When God says, “be OK with change because you have to,” there’s no point hating change. It’s not so much that I see change as a welcome friend, more like on old travelling buddy – ah, change, here you are again, whether I want you or not. I might as well get along with you, because you keep popping up. Over time, I’ve even found some good things about change.
It gives me perspective. I can see the situation I was in more clearly with a bit of distance, and maybe I can grow a bit from it. It gives me opportunity – meeting new people stinks, but making new friends can lead to good friendships and togetherness. It gives me strength. Well, if I can make it through that, I can make it through anything.
It’s hard to find a good Jewish prayer for change, you know. Asking for change isn’t a big Jewish thing. Asking for repentance and redirection, yes. But repentance and redirection to the correct path, the tried and true one! Change? Making something different if it didn’t have to be? AAAAAAAAAA! Why are you switching to the red coat anyways? What was wrong with the blue coat? It still worked! There were years of good service in that thing! We are the old, old religion with laugh wrinkles next to our eyes and wise aphorisms just pouring out. We prefer our writing on old yellowed parchment, and we think tradition keeps us going.
So the best I can do is quote the Torah and appreciate the brevity, simplicity, and encompassing nature of Hebrew. To everything there is a time – Lakol, Zman.
LaKol – to everything. The inclusive nature of it all robs change of the power to scare. A new place becomes just a place, a part of everything. Sure it has differences, but in the context of ‘everything’, those differences are pretty small, compared to the many similarities. It’s on Earth, isn’t it? It’s not somewhere actually, say, different. Like all other places, it has place features – houses, people, love, silliness, work… It turns change into mild variation, a different flavour of ice cream rather than an earth-shattering new way to be.

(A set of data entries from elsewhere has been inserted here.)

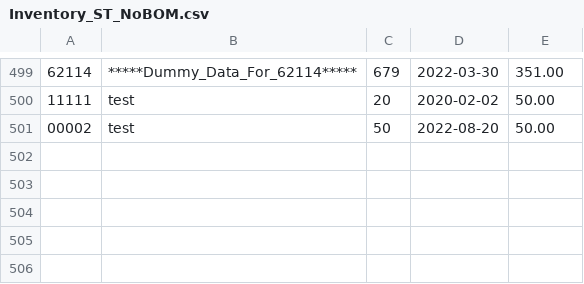
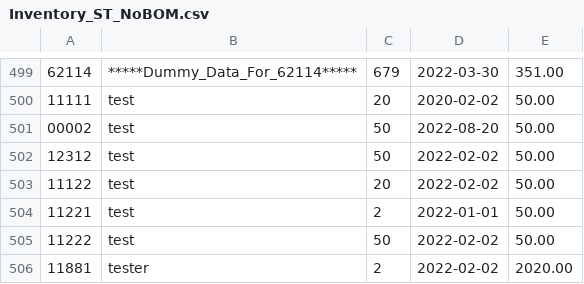
Before and after one commit to C08DTecson/CS02-Inventory, a CSV file: Inventory_ST_NoBOM.csv, drawn as a sheet; only a part is shown, gaps mark what is left out.

Commit message:
fixes for inventory sort

```diff
--- a/Inventory_ST_NoBOM.csv
+++ b/Inventory_ST_NoBOM.csv
@@ -501 +501,6 @@
 "00002","test","50","2022-08-20","50.00"
+"12312","test","50","2022-02-02","50.00"
+"11122","test","20","2022-02-02","50.00"
+"11221","test","2","2022-01-01","50.00"
+"11222","test","50","2022-02-02","50.00"
+"11881","tester","2","2022-02-02","2020.00"
```
Also changed, not shown: sample1.csv, 3 other files.
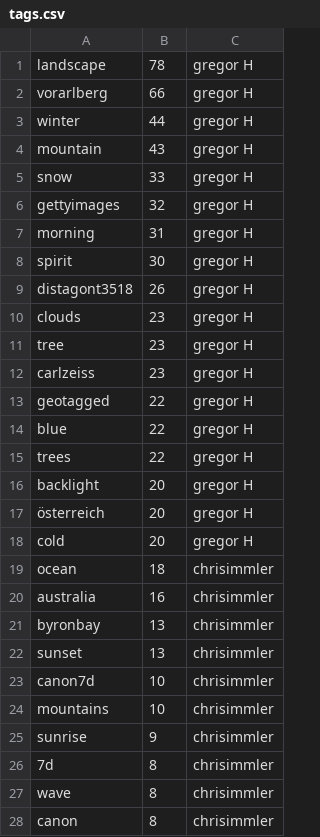
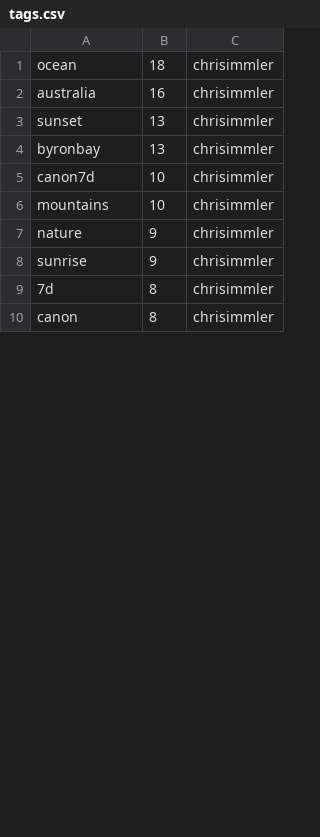
Before and after one commit to haojing9058/FlickrMatch, a CSV file: static/tags.csv, drawn as a sheet; only a part is shown; the diff covers the shown part only.

```diff
--- a/static/tags.csv
+++ b/static/tags.csv
@@ -1,28 +1,10 @@
-landscape,78,gregor H
-vorarlberg,66,gregor H
-winter,44,gregor H
-mountain,43,gregor H
-snow,33,gregor H
-gettyimages,32,gregor H
-morning,31,gregor H
-spirit,30,gregor H
-distagont3518,26,gregor H
-clouds,23,gregor H
-tree,23,gregor H
-carlzeiss,23,gregor H
-geotagged,22,gregor H
-blue,22,gregor H
-trees,22,gregor H
-backlight,20,gregor H
-österreich,20,gregor H
-cold,20,gregor H
 ocean,18,chrisimmler
 australia,16,chrisimmler
+sunset,13,chrisimmler
 byronbay,13,chrisimmler
-sunset,13,chrisimmler
 canon7d,10,chrisimmler
 mountains,10,chrisimmler
+nature,9,chrisimmler
 sunrise,9,chrisimmler
 7d,8,chrisimmler
-wave,8,chrisimmler
 canon,8,chrisimmler
```
Also changed, not shown: 4 added rows, 3 removed rows, 2 moved rows and 1 edited cell elsewhere in this file, static/geo.csv, 10 other files.
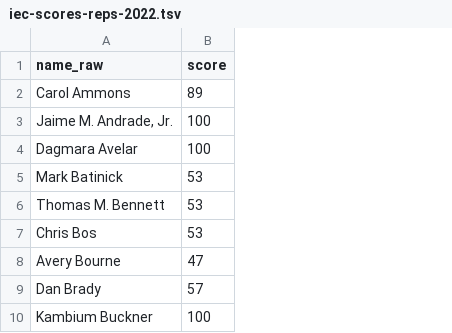
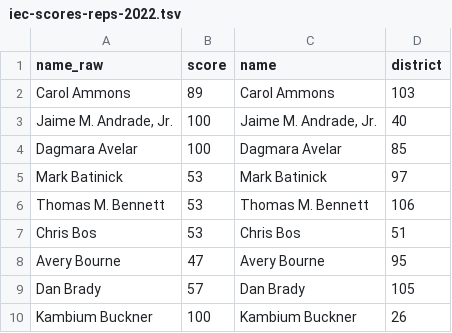
Before and after one commit to BieniekAlexander/350-chicago-analysis, a TSV file: data/government/illinois/legislature/iec/iec-scores-reps-2022.tsv, drawn as a sheet; only a part is shown; the diff names each change by its address in the sheet, - before the commit and + after, or states it on an @@ line.

Commit message:
moving files to correct spots, finishing processing of iec scorecards

```diff
--- a/data/government/illinois/legislature/iec/iec-scores-reps-2022.tsv
+++ b/data/government/illinois/legislature/iec/iec-scores-reps-2022.tsv
+column C (name), rows 2-10: Carol Ammons | Jaime M. Andrade, Jr. | Dagmara Avelar | Mark Batinick | Thomas M. Bennett | Chris Bos | Avery Bourne | Dan Brady | Kambium Buckner
+column D (district), rows 2-10: 103 | 40 | 85 | 97 | 106 | 51 | 95 | 105 | 26
```
Also changed, not shown: 3 other files.
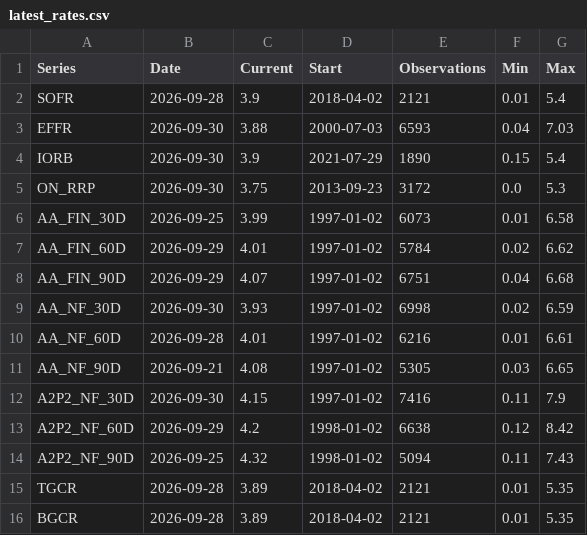
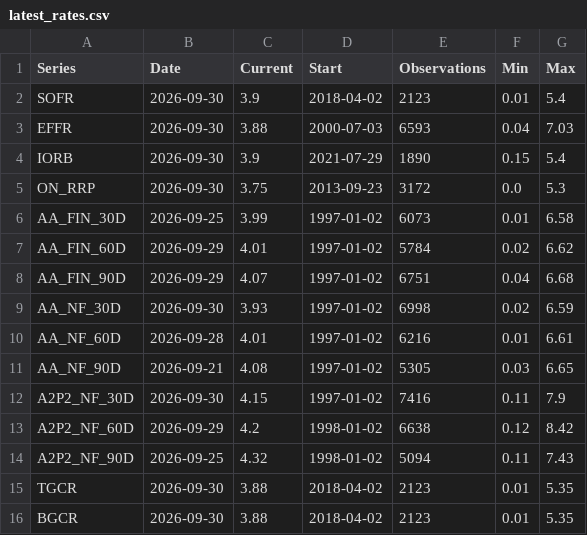
Before and after one commit to YieldShock13/U.S.-Funding-Conditions, a CSV file: data/latest_rates.csv, drawn as a sheet.

```diff
--- a/data/latest_rates.csv
+++ b/data/latest_rates.csv
@@ -1,3 +1,3 @@
 Series,Date,Current,Start,Observations,Min,Max
-SOFR,2026-09-28,3.9,2018-04-02,2121,0.01,5.4
+SOFR,2026-09-30,3.9,2018-04-02,2123,0.01,5.4
 EFFR,2026-09-30,3.88,2000-07-03,6593,0.04,7.03
@@ -14,3 +14,3 @@ A2P2_NF_60D,2026-09-29,4.2,1998-01-02,6638,0.12,8.42
 A2P2_NF_90D,2026-09-25,4.32,1998-01-02,5094,0.11,7.43
-TGCR,2026-09-28,3.89,2018-04-02,2121,0.01,5.35
-BGCR,2026-09-28,3.89,2018-04-02,2121,0.01,5.35
+TGCR,2026-09-30,3.88,2018-04-02,2123,0.01,5.35
+BGCR,2026-09-30,3.88,2018-04-02,2123,0.01,5.35
```
Also changed, not shown: data/data_quality.csv, data/latest_cp.csv, 4 other files.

Zman – time. Again, you have to love it when a saying is just two words that encompass the infinite, one in space and one in time. Today, this minute, I have time. And this change is what is supposed to be happening now in this time. Change becomes cycles, the unfolding of a path I can walk. If there is no pattern, change is a wild plunge into chaos. But what happens when I see the pattern, or at least know the pattern exists and God sees it? Change is just the next piece in a pattern. That’s not terrifying, or disturbing – I know what’s coming up and can plan for it and it’s way better.
As I learn more about change, it’s like change gets a grooming. The wild, tattered clothes get replaced with a nice dress and the medusa-like hair gets brushed. Change becomes something I can cope with and maybe even enjoy.